- [The task] From the records below, please return each line that holds the word "path".

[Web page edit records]
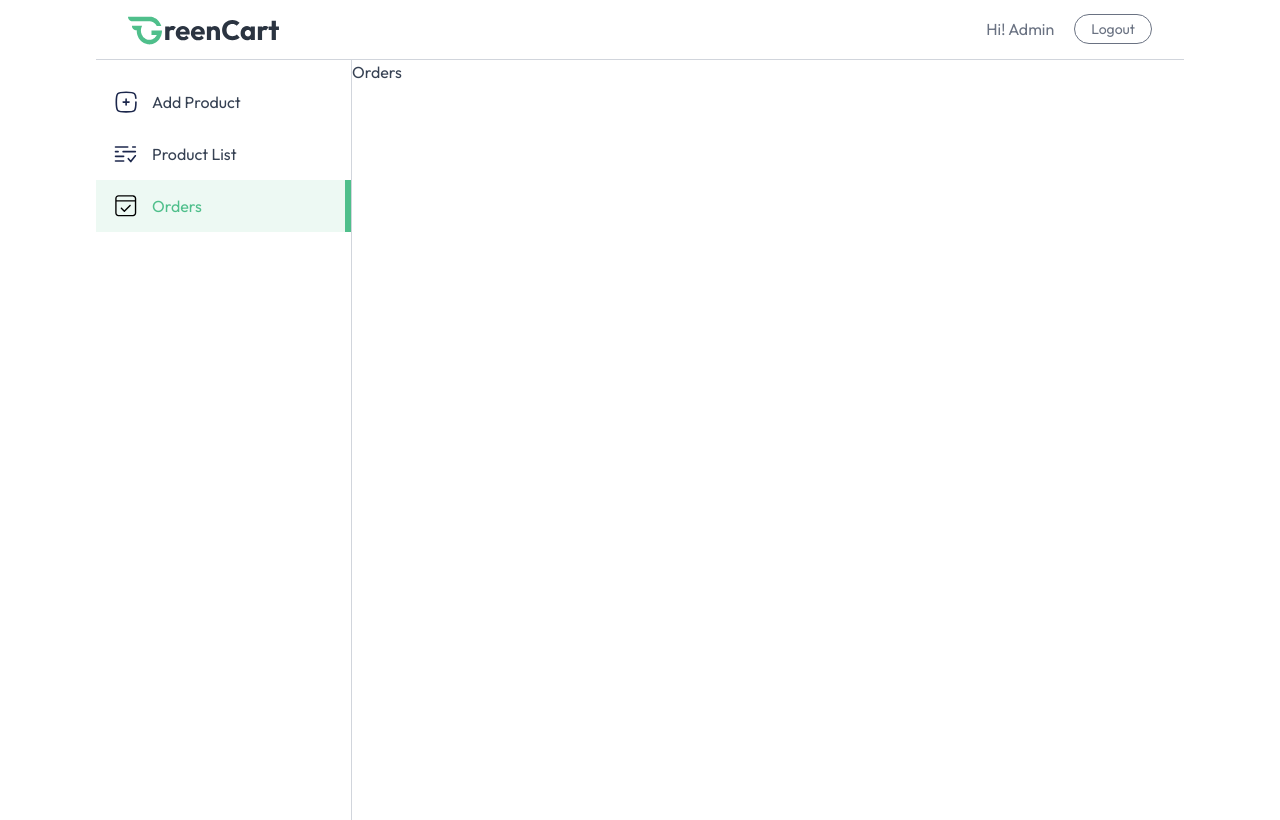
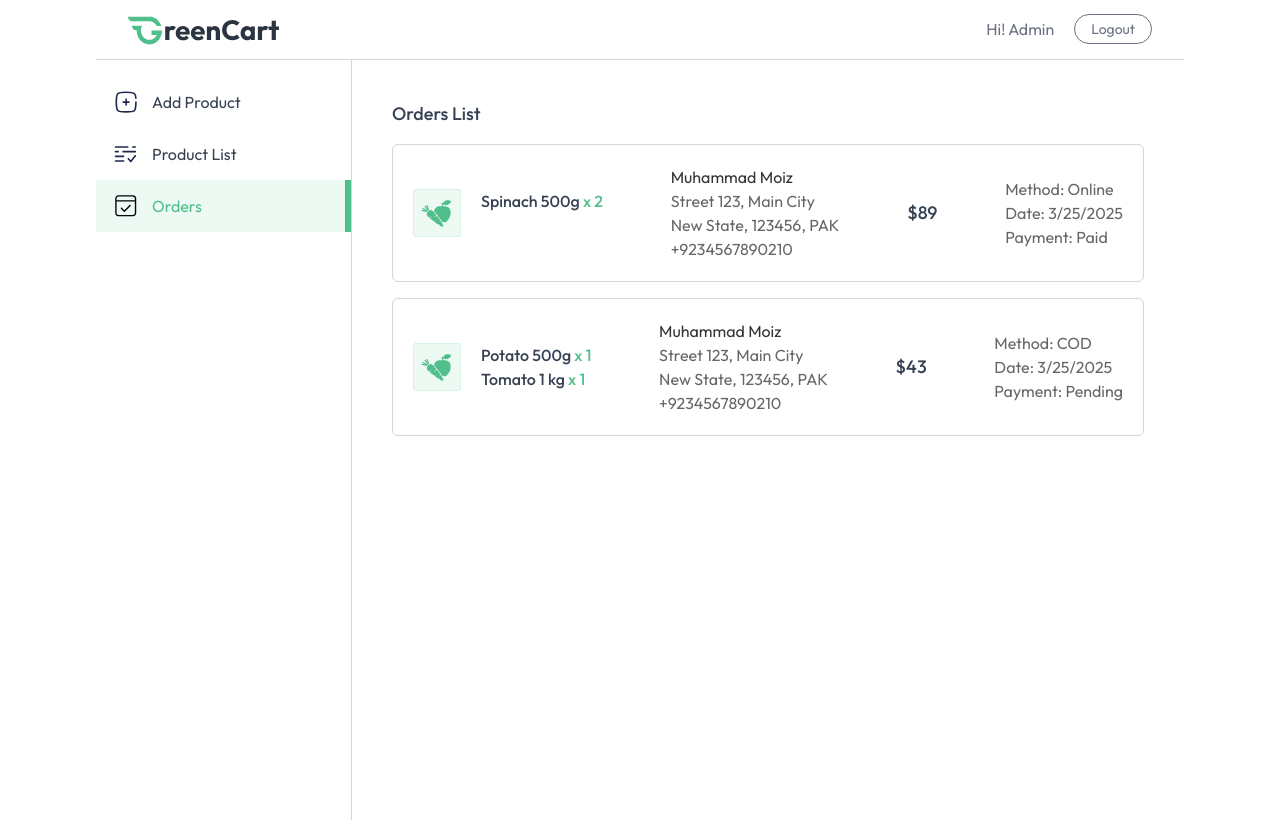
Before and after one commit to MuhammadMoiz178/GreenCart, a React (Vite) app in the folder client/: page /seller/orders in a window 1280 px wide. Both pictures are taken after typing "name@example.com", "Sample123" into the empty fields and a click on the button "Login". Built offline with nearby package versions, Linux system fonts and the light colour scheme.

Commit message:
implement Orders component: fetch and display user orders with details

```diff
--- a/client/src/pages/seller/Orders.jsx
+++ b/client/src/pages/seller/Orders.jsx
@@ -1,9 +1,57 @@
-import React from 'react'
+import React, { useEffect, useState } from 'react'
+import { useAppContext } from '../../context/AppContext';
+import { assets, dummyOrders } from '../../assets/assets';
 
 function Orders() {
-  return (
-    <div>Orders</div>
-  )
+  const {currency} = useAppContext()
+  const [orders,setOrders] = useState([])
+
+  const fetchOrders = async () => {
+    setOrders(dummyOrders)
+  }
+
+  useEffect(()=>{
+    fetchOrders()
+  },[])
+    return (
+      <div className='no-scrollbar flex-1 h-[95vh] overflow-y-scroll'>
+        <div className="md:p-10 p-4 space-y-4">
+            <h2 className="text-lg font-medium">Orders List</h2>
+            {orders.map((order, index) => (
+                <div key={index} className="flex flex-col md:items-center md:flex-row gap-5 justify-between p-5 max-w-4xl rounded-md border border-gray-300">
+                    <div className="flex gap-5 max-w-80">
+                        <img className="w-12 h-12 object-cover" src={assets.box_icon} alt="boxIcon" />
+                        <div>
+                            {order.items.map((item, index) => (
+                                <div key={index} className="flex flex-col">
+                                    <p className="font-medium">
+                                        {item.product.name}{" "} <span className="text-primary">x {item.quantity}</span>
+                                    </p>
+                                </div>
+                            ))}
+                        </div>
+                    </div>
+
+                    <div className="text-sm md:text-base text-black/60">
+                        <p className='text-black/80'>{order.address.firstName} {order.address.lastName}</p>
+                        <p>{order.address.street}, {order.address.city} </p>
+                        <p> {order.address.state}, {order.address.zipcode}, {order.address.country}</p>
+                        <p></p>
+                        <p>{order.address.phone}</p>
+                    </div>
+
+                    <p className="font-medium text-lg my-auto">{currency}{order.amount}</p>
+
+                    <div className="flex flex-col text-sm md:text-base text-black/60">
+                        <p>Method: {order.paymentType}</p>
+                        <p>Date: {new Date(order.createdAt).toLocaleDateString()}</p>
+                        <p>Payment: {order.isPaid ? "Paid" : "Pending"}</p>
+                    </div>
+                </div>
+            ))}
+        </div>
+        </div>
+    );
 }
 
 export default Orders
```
==
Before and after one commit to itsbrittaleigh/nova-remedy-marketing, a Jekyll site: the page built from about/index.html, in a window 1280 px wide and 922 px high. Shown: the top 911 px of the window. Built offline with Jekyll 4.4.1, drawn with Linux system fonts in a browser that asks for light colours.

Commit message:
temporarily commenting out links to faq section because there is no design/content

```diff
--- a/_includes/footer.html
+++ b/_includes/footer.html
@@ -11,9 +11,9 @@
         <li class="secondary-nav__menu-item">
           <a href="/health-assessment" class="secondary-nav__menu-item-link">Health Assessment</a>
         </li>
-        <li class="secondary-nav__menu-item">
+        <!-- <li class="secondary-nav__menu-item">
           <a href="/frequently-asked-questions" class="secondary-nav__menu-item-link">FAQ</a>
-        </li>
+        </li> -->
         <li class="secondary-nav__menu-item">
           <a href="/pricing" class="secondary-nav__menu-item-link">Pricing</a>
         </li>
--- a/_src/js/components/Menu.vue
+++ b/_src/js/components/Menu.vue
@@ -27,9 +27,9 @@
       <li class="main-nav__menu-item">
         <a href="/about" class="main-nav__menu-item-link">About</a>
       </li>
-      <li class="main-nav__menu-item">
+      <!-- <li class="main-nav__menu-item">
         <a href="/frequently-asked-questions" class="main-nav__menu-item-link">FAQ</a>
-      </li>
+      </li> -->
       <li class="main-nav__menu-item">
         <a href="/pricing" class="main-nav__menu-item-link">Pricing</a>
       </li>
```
==
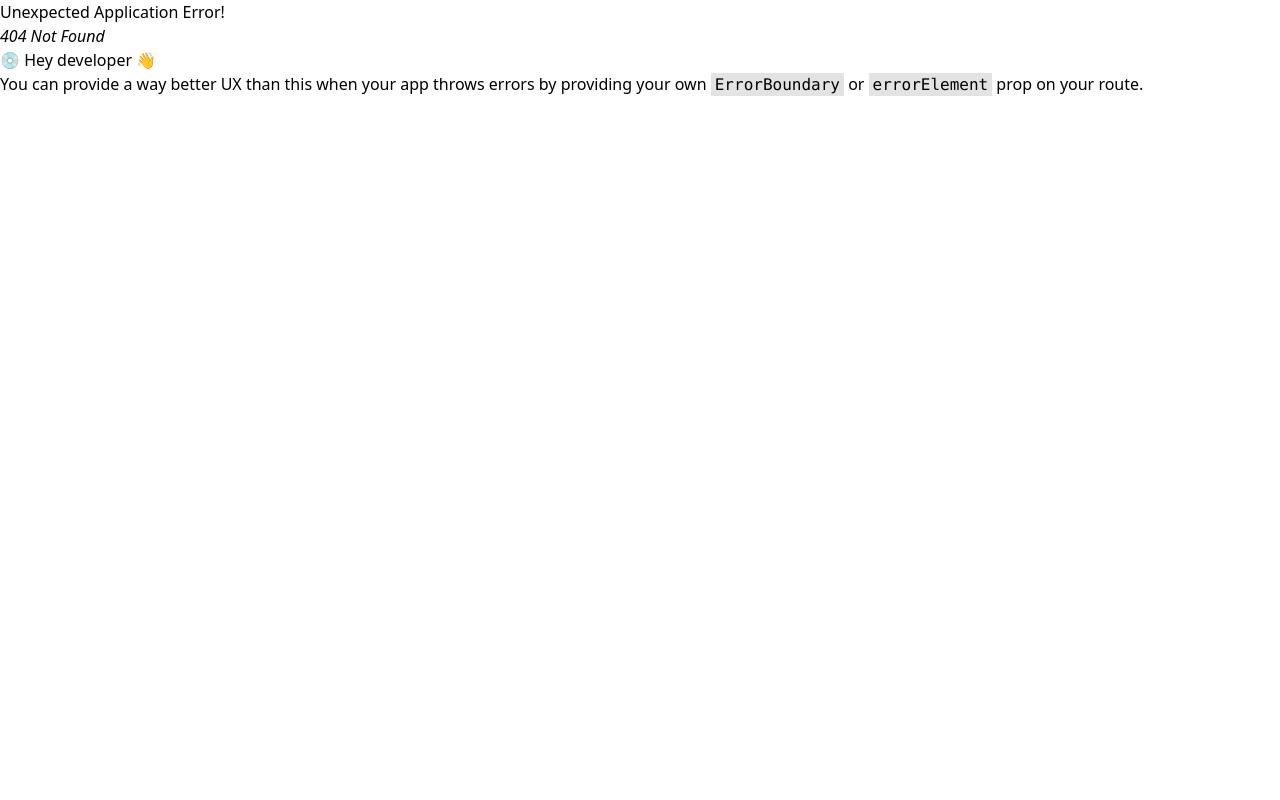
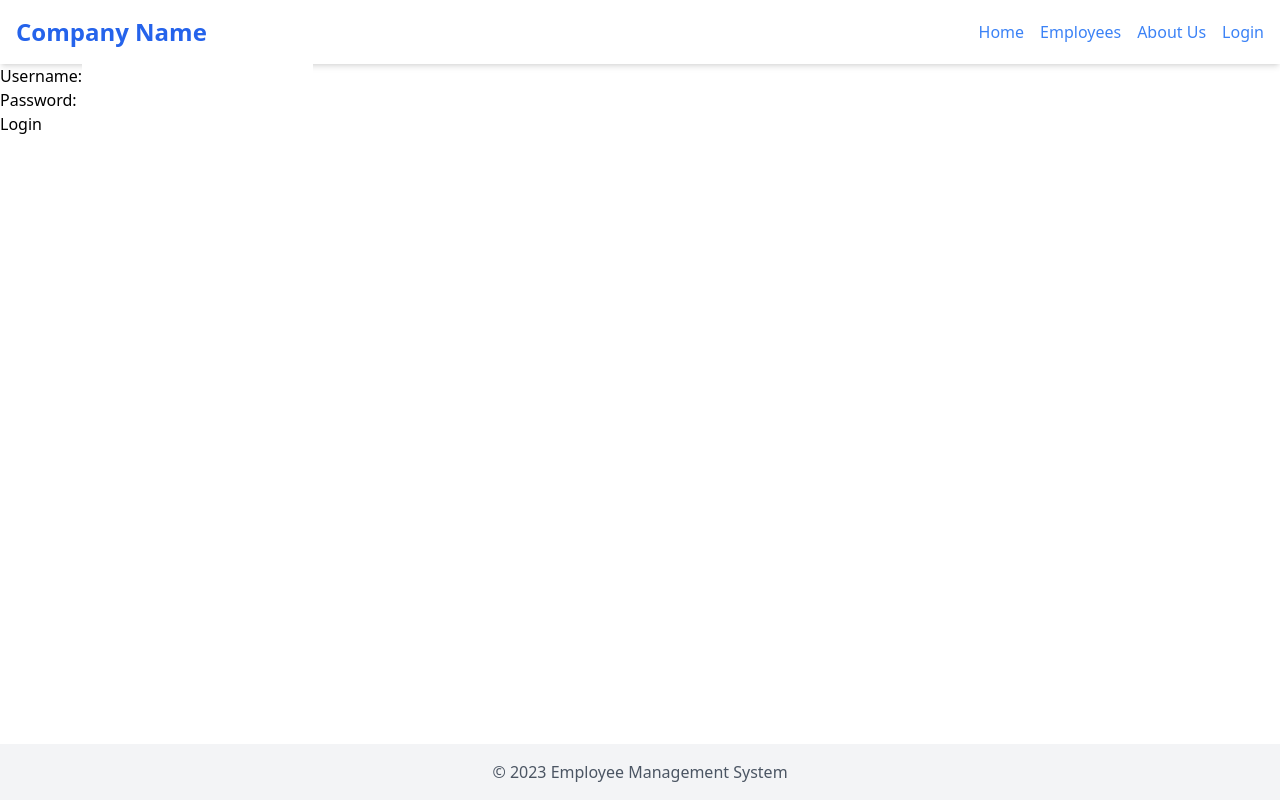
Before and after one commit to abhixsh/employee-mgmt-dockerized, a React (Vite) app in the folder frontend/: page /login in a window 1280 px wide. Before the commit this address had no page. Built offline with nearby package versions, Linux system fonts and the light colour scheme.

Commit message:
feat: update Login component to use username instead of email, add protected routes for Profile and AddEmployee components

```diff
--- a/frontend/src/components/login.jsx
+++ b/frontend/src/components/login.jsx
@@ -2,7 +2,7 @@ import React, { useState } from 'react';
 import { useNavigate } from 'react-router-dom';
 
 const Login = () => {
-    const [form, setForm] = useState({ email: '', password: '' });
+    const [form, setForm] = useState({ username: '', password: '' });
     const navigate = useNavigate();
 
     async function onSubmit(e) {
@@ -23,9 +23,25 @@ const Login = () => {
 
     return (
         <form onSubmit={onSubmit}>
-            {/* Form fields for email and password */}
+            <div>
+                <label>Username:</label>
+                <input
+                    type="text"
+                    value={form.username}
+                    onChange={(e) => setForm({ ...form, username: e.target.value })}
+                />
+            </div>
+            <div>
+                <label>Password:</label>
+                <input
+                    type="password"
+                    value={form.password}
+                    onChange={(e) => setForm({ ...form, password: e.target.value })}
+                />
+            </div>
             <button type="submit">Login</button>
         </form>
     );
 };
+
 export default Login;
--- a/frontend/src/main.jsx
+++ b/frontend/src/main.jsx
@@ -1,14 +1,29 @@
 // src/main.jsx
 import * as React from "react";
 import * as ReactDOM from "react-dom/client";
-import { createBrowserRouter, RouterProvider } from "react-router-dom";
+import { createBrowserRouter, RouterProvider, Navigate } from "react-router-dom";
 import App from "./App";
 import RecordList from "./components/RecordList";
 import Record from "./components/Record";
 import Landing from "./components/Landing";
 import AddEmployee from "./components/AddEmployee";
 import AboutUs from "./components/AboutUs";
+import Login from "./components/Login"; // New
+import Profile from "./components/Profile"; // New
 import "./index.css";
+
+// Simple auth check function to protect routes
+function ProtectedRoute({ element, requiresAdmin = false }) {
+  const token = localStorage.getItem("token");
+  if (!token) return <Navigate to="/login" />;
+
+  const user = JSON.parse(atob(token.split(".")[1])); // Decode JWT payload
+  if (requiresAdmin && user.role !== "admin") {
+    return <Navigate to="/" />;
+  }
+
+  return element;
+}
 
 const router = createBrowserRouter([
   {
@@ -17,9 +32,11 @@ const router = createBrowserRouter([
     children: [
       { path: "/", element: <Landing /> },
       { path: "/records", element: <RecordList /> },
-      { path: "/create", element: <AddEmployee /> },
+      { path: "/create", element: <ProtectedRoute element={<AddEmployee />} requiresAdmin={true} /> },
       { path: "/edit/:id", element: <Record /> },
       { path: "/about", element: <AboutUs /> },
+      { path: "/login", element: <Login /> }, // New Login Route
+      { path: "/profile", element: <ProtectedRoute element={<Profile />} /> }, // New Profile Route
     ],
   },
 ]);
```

- [Response for this exercise]
       { path: "/", element: <Landing /> },
       { path: "/records", element: <RecordList /> },
-      { path: "/create", element: <AddEmployee /> },
+      { path: "/create", element: <ProtectedRoute element={<AddEmployee />} requiresAdmin={true} /> },
       { path: "/edit/:id", element: <Record /> },
       { path: "/about", element: <AboutUs /> },
+      { path: "/login", element: <Login /> }, // New Login Route
+      { path: "/profile", element: <ProtectedRoute element={<Profile />} /> }, // New Profile Route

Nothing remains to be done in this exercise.